## Exercise directions:
All lines holding the word "more" in the listing below need to be copied.

## Provided material:
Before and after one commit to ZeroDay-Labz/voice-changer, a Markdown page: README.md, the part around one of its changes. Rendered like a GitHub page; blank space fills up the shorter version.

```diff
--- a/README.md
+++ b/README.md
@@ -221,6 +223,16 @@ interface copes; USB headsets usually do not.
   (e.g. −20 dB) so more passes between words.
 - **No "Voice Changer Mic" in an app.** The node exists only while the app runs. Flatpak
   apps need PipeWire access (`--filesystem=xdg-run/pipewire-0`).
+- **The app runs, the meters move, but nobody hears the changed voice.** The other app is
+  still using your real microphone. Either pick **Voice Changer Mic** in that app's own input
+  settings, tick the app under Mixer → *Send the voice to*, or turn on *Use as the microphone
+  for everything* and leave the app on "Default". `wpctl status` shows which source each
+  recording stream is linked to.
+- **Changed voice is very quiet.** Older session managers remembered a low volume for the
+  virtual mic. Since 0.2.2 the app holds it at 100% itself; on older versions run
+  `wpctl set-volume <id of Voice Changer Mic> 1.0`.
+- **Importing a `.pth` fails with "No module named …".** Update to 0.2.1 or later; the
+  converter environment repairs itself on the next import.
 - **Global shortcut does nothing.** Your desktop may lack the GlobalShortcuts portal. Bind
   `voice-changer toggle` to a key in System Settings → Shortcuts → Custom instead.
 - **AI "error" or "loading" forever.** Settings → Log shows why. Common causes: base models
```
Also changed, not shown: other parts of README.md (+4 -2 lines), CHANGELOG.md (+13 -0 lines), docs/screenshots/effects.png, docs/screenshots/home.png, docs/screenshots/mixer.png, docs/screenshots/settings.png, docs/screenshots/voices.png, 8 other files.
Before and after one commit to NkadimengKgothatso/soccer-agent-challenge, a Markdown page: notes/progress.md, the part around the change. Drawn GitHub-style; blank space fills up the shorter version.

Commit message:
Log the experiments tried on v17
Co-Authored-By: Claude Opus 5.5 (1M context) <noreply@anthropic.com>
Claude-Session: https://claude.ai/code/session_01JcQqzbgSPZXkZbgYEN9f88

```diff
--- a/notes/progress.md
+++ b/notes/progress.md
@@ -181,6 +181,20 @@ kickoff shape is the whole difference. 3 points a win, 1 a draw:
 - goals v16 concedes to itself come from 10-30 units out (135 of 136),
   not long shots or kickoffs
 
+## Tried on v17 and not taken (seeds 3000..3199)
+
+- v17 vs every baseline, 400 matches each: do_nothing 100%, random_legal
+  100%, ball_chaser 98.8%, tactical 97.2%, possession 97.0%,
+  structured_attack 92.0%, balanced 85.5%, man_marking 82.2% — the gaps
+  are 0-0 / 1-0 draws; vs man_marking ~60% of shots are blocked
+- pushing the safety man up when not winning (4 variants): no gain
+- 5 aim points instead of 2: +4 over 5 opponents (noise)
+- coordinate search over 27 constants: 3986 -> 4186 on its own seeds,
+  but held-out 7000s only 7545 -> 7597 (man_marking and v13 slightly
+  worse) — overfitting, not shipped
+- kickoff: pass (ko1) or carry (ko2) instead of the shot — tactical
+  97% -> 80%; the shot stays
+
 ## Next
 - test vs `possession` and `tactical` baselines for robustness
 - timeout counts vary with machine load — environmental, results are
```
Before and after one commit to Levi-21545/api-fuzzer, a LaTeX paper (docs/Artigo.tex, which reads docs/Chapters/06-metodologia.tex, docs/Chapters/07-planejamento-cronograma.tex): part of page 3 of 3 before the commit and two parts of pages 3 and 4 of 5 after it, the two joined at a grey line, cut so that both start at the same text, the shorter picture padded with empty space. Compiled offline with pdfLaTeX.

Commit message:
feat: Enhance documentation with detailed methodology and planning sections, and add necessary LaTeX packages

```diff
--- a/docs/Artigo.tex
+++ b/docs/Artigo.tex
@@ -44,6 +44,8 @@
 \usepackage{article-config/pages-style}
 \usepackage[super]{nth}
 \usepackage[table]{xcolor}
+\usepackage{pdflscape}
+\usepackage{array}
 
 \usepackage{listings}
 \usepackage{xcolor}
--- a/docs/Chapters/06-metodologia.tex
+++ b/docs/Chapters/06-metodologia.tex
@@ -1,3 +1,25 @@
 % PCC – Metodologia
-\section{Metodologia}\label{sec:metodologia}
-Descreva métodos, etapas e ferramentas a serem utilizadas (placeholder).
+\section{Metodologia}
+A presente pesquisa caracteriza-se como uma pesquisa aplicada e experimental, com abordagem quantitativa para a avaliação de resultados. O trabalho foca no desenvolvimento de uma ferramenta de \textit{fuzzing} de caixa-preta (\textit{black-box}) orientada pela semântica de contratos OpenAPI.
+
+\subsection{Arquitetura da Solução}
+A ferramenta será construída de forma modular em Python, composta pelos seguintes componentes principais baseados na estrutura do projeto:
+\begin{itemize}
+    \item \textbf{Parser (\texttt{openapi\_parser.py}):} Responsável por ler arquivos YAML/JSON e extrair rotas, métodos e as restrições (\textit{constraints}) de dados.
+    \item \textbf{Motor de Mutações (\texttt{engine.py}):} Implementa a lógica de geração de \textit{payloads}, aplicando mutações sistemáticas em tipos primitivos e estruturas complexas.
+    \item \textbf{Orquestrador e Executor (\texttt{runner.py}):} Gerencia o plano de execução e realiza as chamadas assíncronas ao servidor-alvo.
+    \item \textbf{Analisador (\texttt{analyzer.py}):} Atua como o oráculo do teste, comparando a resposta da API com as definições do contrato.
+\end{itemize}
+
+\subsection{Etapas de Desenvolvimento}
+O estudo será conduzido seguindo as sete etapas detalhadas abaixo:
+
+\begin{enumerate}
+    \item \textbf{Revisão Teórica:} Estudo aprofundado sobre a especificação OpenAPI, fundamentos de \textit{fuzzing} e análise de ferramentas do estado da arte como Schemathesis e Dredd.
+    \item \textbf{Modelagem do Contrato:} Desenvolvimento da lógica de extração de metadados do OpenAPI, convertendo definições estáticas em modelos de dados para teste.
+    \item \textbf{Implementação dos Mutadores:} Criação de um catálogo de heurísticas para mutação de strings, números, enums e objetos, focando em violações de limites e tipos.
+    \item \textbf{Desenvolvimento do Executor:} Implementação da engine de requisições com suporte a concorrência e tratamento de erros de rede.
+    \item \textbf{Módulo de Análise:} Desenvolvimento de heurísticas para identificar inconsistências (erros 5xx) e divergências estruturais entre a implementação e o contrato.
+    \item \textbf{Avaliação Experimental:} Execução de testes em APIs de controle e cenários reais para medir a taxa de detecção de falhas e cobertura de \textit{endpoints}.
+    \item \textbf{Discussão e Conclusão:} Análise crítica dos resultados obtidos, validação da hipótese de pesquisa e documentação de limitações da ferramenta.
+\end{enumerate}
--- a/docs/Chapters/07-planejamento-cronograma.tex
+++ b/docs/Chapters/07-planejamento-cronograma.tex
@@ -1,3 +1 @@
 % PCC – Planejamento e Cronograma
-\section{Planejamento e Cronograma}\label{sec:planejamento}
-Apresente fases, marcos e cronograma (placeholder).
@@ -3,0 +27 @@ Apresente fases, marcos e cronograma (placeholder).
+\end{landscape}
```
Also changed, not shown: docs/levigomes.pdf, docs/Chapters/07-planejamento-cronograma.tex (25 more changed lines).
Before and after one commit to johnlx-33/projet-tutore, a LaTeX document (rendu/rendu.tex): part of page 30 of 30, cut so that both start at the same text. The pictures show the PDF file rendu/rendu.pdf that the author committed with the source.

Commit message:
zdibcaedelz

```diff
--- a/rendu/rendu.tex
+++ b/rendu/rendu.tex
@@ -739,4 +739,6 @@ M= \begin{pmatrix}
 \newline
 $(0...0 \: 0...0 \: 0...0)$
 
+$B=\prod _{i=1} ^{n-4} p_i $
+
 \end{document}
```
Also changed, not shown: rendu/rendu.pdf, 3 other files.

## Solution:
   (e.g. −20 dB) so more passes between words.
Also changed, not shown: docs/levigomes.pdf, docs/Chapters/07-planejamento-cronograma.tex (25 more changed lines).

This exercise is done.